In Kosovo spring is slowly coming along, and warmer weather means that more and more people stay outside longer, talking, people-watching, and sipping coffee. Pristina, where I’m based, is a small city with just above 200,000 inhabitants yet a vibrant and lively city. Everywhere I go I meet friendly faces, and during my short time here I have met many new friends who are going out of their way to show me their city and their country.

A good part of my time is spent in and around the University of Prishtina, where I interview students on their perception on how a higher education affects their political confidence. The subject can be a little difficult to get youths to talk about, during my initial focus group discussion the participants informed me that just to mention politics instantly makes people think of party politics which is not happily discussed at a formal setting. There is a reluctance to discuss politics because many of the political parties are viewed as corrupt and few of the people I have met want to be associated with the parties. However, once I explain the broader concept of political participation and what political confidence means many have a lot to say.

Some of the struggles I had the first few weeks was feeling like a minor field study in Kosovo is quite superfluous; at a first glance Pristina is similar to many other capitals in Europe and life here is in some ways very much like life in a city in Sweden. There are plenty of hip coffee shops where young people (and others) tend to spend much of their days, there is for example a growing cultural scene and I have had the chance to listen to some of the up-coming artists during my time here. However, digging a little deeper one begins to notice some major issues. Corruption is high, spread out in the society, and quite often referred to as the main issue which is holding this country back. Segregation is still prominent in the society, although there are definitely exceptions where people, some of whom I have met, are actively seeking to change this. Most young people turn to university because there are few jobs available, yet they graduate with slim possibilities of acquiring a job within the sector of their study and unemployment among young people is an alarming 60%. No wonder that many people spend their time at coffee shops if there is no job to go to.

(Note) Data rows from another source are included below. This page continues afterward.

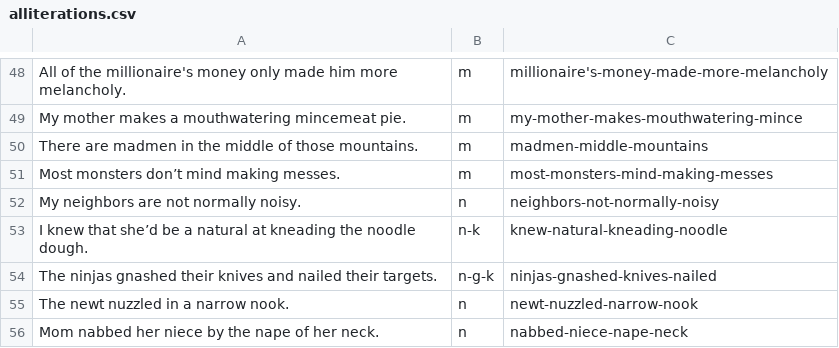
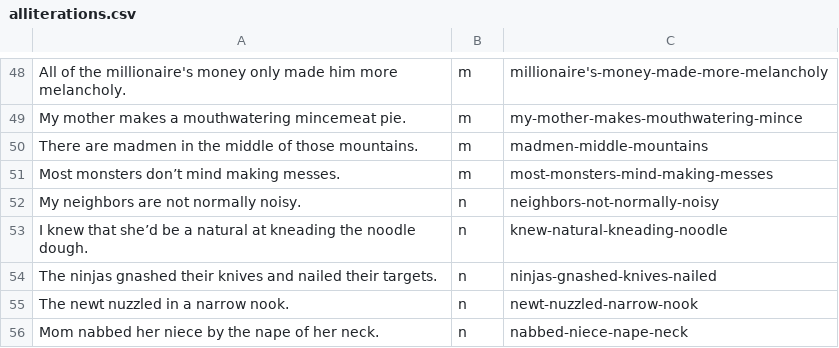
Before and after one commit to adithisatish/capstone_2021, a CSV file: data/alliterations.csv, drawn as a sheet; only a part is shown, gaps mark what is left out.

Commit message:
Updated alliteration to get better performance metrics

```diff
--- a/data/alliterations.csv
+++ b/data/alliterations.csv
@@ -52,4 +52,4 @@ Most monsters don’t mind making messes.,m,most-monsters-mind-making-messes
 My neighbors are not normally noisy.,n,neighbors-not-normally-noisy
-I knew that she’d be a natural at kneading the noodle dough.,n-k,knew-natural-kneading-noodle
-The ninjas gnashed their knives and nailed their targets.,n-g-k,ninjas-gnashed-knives-nailed
+I knew that she’d be a natural at kneading the noodle dough.,n,knew-natural-kneading-noodle
+The ninjas gnashed their knives and nailed their targets.,n,ninjas-gnashed-knives-nailed
 The newt nuzzled in a narrow nook.,n,newt-nuzzled-narrow-nook
```
Also changed, not shown: 3 other files.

Meeting students has also proved difficult at times, some might consider the difference in time culture to be challenging but it’s actually mostly the fact that some students openly talk about their feelings of inferiority as a scholar which I find the most challenging. Although I understand that the quality of educational systems is very different between our two countries it’s sometimes hard to face that reality sitting across from a young person like myself who simply wants to have a chance at receiving a good education and the possibility to obtain a position based on achievements and not on connections.

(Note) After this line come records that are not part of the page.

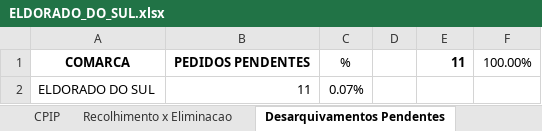
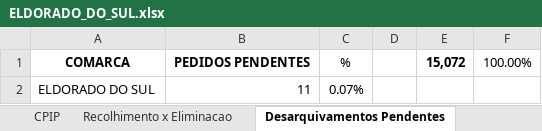
Before and after one commit to dilog-tjrs/comarcas, an Excel workbook: ELDORADO_DO_SUL.xlsx, sheet Desarquivamentos Pendentes, drawn as a sheet; values as stored, in another font and other column widths than the file's, no borders; the diff names each change by its address in the sheet, - before the commit and + after, or states it on an @@ line.

Commit message:
Atualização automática de ELDORADO_DO_SUL.xlsx

```diff
--- a/ELDORADO_DO_SUL.xlsx (sheet Desarquivamentos Pendentes)
+++ b/ELDORADO_DO_SUL.xlsx (sheet Desarquivamentos Pendentes)
-E1: 11
+E1: 15,072
```
Also changed, not shown: charts or pictures.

Yet, for every struggle there are many more positive experiences. Above all it’s the people I meet along the way. My contact person who ensures my time at the university is good. My neighbour who I meet for lunch from time to time and who tries to teach me some Albanian. Friends who invite me to coffee shops, for documentary screenings about the war, to pancake breakfast, or to guide me around the country. One girl took me to meet some Serbian orthodox monks she has been teaching English, a hopeful sight of integration. The monks offered interesting conversations, strong black tea, and the best cake I’ve tried so far. This is truly a welcoming city and a welcoming country.